### Task goal:
Beneath this task is a listing; tally its lines that contain "other" and give only the total.

____

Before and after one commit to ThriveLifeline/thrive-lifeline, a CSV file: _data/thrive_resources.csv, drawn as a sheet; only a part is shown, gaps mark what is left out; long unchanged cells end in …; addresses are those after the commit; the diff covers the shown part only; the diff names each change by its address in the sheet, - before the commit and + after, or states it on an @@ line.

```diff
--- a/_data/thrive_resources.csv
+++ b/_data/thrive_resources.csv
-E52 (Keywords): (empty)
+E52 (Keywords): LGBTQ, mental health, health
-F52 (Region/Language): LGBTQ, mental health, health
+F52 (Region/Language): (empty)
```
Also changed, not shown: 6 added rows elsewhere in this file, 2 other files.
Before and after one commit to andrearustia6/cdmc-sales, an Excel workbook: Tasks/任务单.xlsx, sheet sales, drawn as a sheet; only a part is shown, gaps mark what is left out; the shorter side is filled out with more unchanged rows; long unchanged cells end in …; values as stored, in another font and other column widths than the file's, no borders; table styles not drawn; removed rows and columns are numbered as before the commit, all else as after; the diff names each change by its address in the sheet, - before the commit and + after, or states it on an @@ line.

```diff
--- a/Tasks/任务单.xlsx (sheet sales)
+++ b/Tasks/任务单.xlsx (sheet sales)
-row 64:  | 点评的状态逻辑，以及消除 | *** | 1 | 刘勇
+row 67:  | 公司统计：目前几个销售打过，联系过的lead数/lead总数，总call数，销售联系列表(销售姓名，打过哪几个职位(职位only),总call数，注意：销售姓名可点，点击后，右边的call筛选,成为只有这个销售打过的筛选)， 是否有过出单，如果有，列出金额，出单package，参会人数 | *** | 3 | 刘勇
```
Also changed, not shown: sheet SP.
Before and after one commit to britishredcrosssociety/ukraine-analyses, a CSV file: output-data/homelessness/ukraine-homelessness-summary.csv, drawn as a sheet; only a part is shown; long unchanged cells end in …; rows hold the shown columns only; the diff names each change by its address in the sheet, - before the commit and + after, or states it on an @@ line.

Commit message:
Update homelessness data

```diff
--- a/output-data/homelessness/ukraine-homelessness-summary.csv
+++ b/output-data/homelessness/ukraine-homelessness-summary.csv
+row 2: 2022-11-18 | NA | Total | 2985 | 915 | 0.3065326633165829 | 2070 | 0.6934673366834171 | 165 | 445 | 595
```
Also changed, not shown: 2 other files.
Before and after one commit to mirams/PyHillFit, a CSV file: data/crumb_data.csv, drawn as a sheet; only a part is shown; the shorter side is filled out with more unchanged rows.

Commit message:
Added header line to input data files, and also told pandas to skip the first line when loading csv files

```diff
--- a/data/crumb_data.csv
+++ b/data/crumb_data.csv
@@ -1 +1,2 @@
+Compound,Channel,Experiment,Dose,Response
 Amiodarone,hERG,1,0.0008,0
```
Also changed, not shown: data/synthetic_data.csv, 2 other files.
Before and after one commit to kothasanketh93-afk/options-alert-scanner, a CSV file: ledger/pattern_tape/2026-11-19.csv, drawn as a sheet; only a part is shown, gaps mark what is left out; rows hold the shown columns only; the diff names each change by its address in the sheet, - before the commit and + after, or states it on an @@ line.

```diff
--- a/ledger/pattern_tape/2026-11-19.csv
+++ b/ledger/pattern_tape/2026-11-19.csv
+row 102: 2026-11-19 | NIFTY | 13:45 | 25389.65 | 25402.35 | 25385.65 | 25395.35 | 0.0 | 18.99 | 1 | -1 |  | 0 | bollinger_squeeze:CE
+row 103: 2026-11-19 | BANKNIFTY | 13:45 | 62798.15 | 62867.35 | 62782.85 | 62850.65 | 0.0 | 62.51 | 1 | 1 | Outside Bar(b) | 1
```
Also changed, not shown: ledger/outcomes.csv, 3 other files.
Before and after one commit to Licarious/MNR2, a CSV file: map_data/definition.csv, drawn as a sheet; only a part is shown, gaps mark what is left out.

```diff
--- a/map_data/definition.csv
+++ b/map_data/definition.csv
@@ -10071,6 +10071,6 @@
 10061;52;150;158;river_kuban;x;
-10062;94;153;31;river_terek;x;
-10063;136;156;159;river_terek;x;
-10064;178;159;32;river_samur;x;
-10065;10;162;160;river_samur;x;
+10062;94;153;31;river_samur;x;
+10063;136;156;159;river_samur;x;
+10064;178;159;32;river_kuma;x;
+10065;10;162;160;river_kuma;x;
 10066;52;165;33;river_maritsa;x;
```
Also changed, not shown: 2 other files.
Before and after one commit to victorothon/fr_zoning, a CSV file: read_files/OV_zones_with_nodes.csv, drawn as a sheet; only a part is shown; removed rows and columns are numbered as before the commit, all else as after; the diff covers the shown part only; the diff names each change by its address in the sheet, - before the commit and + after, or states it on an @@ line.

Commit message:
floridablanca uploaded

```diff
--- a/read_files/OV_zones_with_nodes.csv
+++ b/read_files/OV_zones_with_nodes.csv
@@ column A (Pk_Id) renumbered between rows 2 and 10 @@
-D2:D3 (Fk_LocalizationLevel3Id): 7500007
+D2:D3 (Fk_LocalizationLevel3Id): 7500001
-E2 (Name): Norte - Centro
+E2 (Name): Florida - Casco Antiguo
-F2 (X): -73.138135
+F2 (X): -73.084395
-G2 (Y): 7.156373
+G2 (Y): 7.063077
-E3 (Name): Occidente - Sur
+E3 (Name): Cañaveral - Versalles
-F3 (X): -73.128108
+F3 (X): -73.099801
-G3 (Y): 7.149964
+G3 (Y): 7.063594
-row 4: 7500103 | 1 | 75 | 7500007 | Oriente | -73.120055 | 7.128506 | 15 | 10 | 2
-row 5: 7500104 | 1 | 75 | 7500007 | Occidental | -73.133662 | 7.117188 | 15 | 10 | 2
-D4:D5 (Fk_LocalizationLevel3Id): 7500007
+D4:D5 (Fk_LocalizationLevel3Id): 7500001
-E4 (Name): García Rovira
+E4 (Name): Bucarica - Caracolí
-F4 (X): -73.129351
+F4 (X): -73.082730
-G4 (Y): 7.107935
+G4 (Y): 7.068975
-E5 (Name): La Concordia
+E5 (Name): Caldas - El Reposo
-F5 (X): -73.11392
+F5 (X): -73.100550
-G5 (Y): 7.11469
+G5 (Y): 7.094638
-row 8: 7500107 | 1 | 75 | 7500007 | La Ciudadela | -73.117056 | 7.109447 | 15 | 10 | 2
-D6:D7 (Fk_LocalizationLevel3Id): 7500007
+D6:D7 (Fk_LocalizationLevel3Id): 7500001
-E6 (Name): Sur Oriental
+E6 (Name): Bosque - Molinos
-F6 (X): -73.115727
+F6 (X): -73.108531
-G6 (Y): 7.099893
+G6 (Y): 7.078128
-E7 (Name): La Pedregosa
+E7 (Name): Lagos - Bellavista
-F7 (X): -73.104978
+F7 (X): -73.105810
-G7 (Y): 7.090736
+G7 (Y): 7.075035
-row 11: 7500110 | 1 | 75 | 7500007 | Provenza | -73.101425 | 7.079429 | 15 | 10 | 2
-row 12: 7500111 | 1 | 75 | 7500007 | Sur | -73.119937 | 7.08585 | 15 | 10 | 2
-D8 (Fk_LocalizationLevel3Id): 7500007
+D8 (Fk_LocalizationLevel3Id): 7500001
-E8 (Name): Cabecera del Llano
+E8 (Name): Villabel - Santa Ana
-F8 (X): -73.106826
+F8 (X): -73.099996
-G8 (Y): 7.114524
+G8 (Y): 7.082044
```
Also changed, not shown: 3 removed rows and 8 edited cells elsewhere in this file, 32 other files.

____

### Exercise answer:
7